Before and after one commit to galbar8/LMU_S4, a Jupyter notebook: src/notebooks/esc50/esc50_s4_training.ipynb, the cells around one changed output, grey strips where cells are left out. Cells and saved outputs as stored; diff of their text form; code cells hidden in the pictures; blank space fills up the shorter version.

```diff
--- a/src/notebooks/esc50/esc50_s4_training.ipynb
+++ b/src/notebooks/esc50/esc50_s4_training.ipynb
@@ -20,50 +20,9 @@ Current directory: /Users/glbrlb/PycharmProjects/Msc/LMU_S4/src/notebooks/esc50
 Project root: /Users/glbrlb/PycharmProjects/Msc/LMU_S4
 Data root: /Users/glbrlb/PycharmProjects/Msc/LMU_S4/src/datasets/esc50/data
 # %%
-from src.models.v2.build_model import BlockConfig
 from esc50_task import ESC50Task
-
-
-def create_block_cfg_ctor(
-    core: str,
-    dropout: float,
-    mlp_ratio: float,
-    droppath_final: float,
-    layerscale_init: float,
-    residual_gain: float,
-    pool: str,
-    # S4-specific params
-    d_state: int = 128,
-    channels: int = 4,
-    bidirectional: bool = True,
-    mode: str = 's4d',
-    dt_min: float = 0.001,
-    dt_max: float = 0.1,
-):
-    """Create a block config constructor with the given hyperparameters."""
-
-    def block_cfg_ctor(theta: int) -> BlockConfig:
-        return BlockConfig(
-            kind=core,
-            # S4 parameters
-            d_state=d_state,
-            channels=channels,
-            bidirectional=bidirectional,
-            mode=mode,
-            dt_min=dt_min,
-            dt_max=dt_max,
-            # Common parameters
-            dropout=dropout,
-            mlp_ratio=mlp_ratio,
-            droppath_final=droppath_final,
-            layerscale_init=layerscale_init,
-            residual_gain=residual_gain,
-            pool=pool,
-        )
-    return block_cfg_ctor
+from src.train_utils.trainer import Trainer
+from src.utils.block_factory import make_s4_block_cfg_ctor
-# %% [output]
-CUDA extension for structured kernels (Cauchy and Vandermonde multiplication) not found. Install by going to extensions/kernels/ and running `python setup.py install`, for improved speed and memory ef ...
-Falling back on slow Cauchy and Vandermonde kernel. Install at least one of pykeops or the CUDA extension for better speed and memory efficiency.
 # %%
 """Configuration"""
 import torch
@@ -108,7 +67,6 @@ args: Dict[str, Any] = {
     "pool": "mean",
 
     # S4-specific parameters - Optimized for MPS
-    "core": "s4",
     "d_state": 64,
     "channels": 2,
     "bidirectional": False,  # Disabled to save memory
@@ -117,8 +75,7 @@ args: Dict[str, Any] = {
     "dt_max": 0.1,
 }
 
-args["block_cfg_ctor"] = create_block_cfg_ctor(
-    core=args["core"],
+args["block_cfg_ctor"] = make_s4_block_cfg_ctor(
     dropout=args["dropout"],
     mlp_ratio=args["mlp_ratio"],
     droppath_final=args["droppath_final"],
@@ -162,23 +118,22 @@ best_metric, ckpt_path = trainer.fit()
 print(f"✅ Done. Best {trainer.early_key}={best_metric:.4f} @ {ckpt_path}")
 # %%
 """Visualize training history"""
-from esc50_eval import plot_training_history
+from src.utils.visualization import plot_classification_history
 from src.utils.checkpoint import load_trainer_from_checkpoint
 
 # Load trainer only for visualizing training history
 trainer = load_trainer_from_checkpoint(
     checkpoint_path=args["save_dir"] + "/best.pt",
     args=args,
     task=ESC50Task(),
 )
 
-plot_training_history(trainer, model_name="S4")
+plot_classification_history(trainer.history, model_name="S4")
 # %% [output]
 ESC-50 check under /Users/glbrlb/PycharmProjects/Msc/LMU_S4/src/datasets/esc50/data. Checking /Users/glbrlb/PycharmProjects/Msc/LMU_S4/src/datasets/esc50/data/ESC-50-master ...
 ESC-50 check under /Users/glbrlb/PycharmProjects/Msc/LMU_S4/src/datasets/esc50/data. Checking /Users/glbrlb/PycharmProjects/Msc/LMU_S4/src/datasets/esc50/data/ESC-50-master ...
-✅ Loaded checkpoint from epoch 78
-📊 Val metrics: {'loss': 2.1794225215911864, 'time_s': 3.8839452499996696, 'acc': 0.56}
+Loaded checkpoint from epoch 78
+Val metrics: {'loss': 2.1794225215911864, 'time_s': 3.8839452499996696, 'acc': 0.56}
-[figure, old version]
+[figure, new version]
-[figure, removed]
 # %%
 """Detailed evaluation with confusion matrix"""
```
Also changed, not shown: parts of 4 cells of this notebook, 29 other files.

• • • •

- **WORK INSTRUCTION**
Say the number of lines in the material above that contain the word "core", and nothing else.

- **WRITTEN SOLUTION**
4